Net Work: Selected Writing, ed. by Fred Wah (Talonbooks, 1980)

What Matters: Writing 1968-70 (Coach House, 1980)

Opening Doors (Sound Heritage, Volume VIII, Numbers 1 and 2, Aural History Program, Provincial Archives, 1979; republished Harbour Publishing, 2001). With Carole Itter.

The Story, She said (B.C. Monthly Press, 1977)

Zocalo, a novel (Coach House, 1977). Collected in Ghost Works (NeWest, 1993)
Our Lives (2nd ed. Oolichan, 1980; 1st ed. U.S. Truck Press, 1975)

Steveston with photographs by Robert Minden (3rd ed. Ronsdale Press, 2001; 2nd ed. Longspoon, 1984; 1st ed. Talonbooks, 1974)

Vancouver Poems (Coach House, 1972)

Rings (Vancouver Community Press, 1971)

leaf leaf/s (Black Sparrow Press in U.S., 1969)

Frames of a Story (Ryerson Press, 1968)


Oral history Opening Doors: Vancouver's East End (Sound Heritage VIII, 1/2, from the Provincial Archives), ed. with Carole Itter, photos by Todd Greenaway

Oral history Steveston Recollected: A Japanese-Canadian History (Provincial Archives, 1975) ed. with Maya Koizumi, trans., photos by Robert Minden and Rex Weyler.

Lost Language: Selected Poems of Maxine Gadd (edited with Ingrid Klassen) (Coach House Press, 1982).

Feminist literature In the Feminine: Proceedings of the Women and Words/Les femmes et les mots Conference 1983, ed. with Ann Dybikowski, Victoria Freeman, Barbara Pulling and Betsy Warland (Longspoon Press, 1985).

Feminist literature Telling It: Women and Language Across Cultures, ed. with Lee Maracle, Sky Lee and Betsy Warland (Press Gang, 1990)

Mothertalk: the Life-Stories of Mary Kiyoshi Kiyooka by Roy Kiyooka (posthumously edited) (NeWest Press, 1997).

"Like Light Off Water" (Vancouver: Otter Bay Productions, 2008) a CD, a selection of Steveston poems with the original music of Robert Minden & Carla Hallett

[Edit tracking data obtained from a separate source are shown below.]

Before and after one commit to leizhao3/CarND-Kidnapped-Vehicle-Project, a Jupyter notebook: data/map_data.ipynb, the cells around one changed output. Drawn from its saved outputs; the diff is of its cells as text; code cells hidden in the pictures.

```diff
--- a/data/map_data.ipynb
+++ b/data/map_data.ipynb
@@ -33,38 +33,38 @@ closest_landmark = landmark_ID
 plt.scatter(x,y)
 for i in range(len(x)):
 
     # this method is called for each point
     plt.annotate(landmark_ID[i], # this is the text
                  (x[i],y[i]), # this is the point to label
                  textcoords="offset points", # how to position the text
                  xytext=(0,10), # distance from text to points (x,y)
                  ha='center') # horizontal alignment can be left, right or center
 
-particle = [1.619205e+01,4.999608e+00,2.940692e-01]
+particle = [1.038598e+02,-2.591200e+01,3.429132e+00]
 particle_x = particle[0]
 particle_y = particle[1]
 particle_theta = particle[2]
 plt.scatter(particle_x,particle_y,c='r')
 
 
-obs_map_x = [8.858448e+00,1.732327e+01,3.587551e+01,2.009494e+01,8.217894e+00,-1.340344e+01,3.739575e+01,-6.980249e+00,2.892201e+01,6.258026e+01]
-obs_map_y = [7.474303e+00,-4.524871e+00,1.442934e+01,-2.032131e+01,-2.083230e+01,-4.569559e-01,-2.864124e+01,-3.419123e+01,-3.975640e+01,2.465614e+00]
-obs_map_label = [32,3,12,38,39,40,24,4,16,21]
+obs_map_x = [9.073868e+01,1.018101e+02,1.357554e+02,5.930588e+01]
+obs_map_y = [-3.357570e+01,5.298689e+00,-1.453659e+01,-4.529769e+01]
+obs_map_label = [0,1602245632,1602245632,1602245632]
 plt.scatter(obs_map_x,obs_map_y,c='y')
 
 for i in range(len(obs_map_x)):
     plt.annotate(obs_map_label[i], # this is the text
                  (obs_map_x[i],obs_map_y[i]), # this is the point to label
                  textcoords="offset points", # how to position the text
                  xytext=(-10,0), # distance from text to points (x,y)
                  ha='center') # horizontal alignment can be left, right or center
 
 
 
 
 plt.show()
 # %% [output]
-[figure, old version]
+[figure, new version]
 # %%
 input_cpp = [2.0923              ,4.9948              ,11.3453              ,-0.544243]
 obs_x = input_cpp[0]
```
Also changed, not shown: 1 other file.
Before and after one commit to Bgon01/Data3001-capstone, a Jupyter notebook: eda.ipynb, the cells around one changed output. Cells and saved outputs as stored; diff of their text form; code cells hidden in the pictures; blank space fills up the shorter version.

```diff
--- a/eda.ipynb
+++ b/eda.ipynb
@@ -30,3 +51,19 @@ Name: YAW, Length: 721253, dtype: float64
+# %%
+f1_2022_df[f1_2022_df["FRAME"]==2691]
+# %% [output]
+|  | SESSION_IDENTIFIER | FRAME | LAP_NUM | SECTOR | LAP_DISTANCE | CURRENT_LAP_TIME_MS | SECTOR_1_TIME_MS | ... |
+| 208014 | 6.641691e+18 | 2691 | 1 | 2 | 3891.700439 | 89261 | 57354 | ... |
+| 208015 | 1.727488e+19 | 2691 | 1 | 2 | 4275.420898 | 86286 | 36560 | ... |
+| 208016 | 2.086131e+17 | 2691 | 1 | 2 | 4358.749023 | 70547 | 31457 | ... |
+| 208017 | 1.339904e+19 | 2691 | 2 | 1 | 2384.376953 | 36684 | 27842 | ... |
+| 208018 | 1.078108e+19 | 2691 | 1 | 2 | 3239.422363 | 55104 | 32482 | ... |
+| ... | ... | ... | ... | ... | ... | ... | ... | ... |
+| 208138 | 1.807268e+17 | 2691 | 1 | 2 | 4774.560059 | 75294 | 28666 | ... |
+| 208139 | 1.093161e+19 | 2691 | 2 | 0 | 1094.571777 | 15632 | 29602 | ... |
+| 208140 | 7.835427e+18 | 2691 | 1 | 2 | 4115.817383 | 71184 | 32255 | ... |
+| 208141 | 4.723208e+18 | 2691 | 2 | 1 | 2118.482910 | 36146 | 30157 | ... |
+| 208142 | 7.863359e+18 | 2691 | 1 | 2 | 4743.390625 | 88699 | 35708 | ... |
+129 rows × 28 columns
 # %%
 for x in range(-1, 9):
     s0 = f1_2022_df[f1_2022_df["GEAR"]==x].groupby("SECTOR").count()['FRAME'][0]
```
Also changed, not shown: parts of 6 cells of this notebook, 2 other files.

Rivering: The Poetry of Daphne Marlatt, edited and introduced by Susa Knutson (Wilfred Laurier University Press, 2014)

Photo by Jocelyn Mandryk.

[BCBW 2016] "Women" "Poetry" "Fiction" "Mexico"